WHAT IS NEEDED ▸
Lines holding the string "client" are the ones to copy from this listing.

DATA RECORDS ▸
+ + +
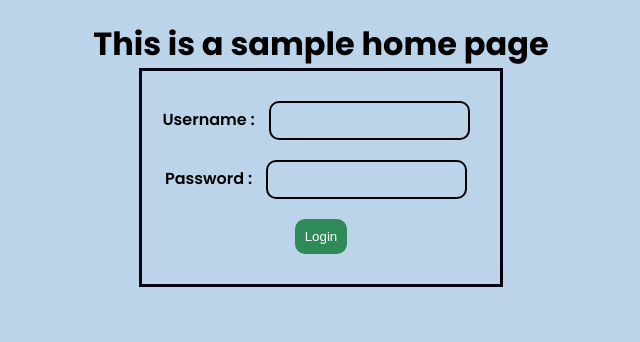
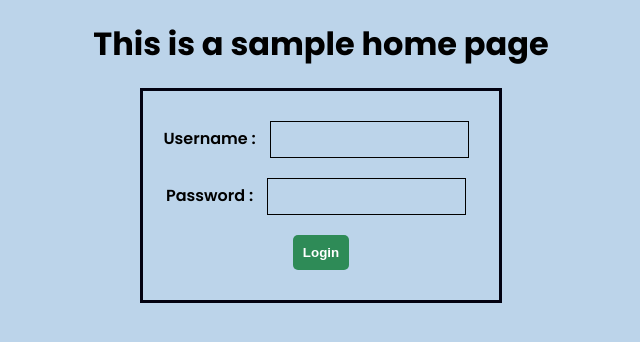
Before and after one commit to alengeorge-26/icd_reader_client, a React (Vite) app in the folder client/: page / in a window 1280 px wide. Shown: the top 342 px of the page, without its empty margins (319-959 px from the left). Built offline with nearby package versions, Linux system fonts and the light colour scheme.

Commit message:
Folder Upload changes

```diff
--- a/client/src/components/fileUploader/fileuploader.module.css
+++ b/client/src/components/fileUploader/fileuploader.module.css
@@ -7,7 +7,7 @@
 }
 
 .fileInput{
-    border-radius: 10px;
+    border-radius: 5px;
     padding: 10px;
     background: sandybrown;
 }
@@ -22,7 +22,7 @@
 .fileUploaderForm button{
     width:30%;
     padding: 10px;
-    border-radius: 10px;
+    border-radius: 5px;
     border: none;
     background: seagreen;
     color: white;
--- a/client/src/components/loginBox/loginbox.module.css
+++ b/client/src/components/loginBox/loginbox.module.css
@@ -3,6 +3,7 @@
     flex-direction: column;
     border: 3px solid rgba(2, 2, 17, 0.995);
     padding: 20px;
+    margin-top: 20px;
 }
 
 .loginForm{
@@ -13,18 +14,17 @@
 
 .loginForm input{
     outline: none;
-    border: 2px solid rgba(0, 0, 0, 0.995);
+    border: 1.5px solid rgba(0, 0, 0, 0.995);
     padding: 10px;
-    border-radius: 10px;
     margin: 10px;
 }
 
 .loginForm button{
-    font-weight: 500;
+    font-weight: 600;
     outline: none;
     border: none;
     padding: 10px;
-    border-radius: 10px;
+    border-radius: 5px;
     margin: 10px;
     cursor: pointer;
     background: seagreen;
```
Also changed, not shown: client/src/components/protectedRoute/ProtectedRoute.jsx (added, +13 -0 lines).
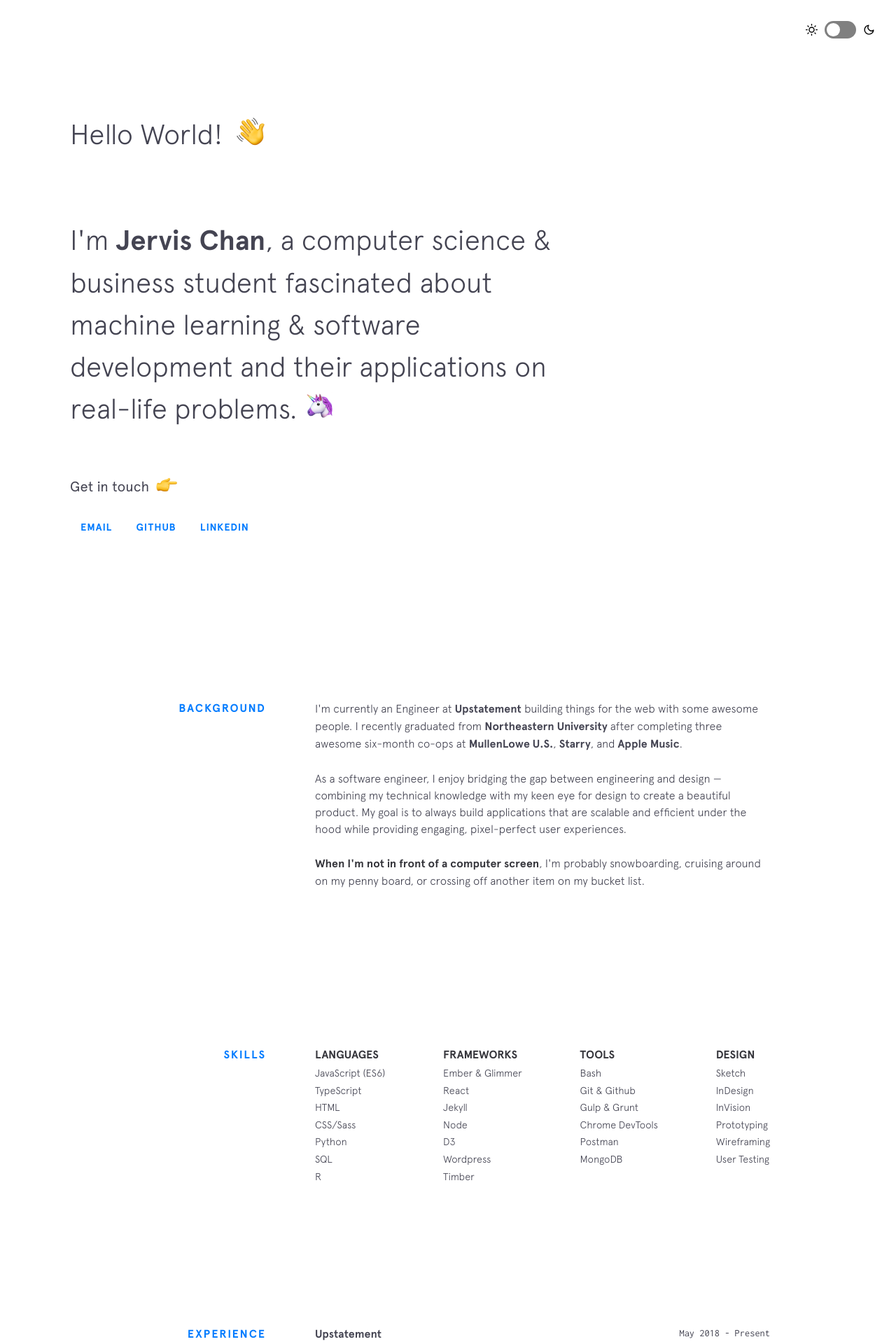
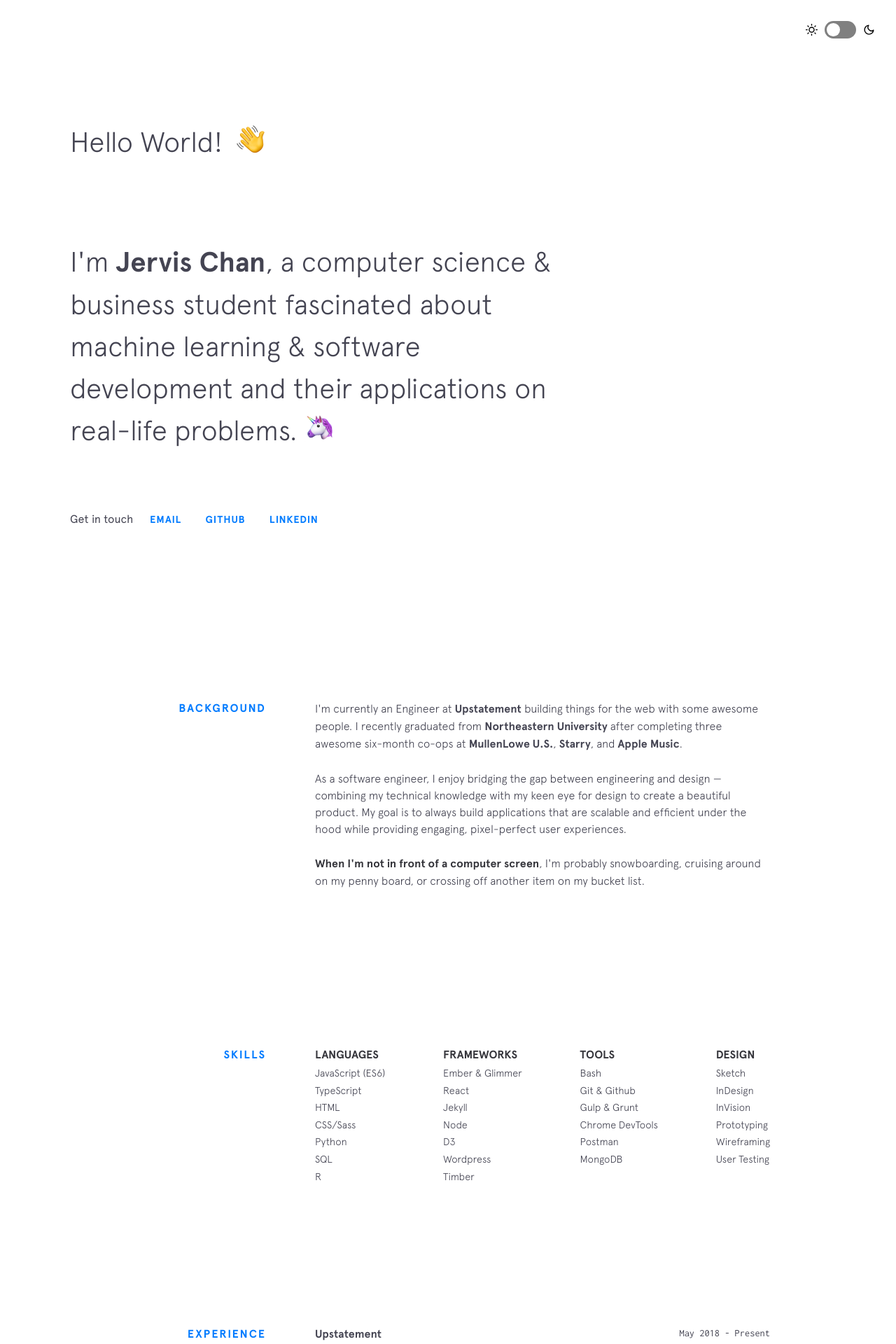
Before and after one commit to jervvs/jervvs.github.io, a Jekyll site: the page built from index.html, in a window 1280 px wide. Shown: the top 1920 px of the page at 70% size. Built offline with Jekyll 4.4.1, drawn with Linux system fonts in a browser that asks for light colours; nearby versions of some CDN libraries.

Commit message:
Update intro.html

```diff
--- a/_includes/intro.html
+++ b/_includes/intro.html
@@ -8,14 +8,16 @@
     <span class="emoji unicorn"></span>
   </h2>
 
-  <div class="intro__contact">
+  <!-- <div class="intro__contact">
     <span>Get in touch </span>
     <span class="emoji pointer"></span>
     <!-- <span>
       <a href="mailto:jerv0003@e.ntu.edu.sg" target="_blank" class="highlight-link">jerv0003@e.ntu.edu.sg</a>
     </span> -->
-  </div>
+  <!-- </div> -->
   <div class="footer__links">
+    <span>Get in touch </span>
+    <span class="emoji pointer"></span>
     {% for link in site.social %}
     <a href="{{link.url}}" target="_blank" title="{{link.title}}">
       <span class="text">{{link.title}}</span>
```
+ + +
SOLUTION TO THIS TASK ▸
Before and after one commit to alengeorge-26/icd_reader_client, a React (Vite) app in the folder client/: page / in a window 1280 px wide. Shown: the top 342 px of the page, without its empty margins (319-959 px from the left). Built offline with nearby package versions, Linux system fonts and the light colour scheme.
--- a/client/src/components/fileUploader/fileuploader.module.css
+++ b/client/src/components/fileUploader/fileuploader.module.css
--- a/client/src/components/loginBox/loginbox.module.css
+++ b/client/src/components/loginBox/loginbox.module.css
Also changed, not shown: client/src/components/protectedRoute/ProtectedRoute.jsx (added, +13 -0 lines).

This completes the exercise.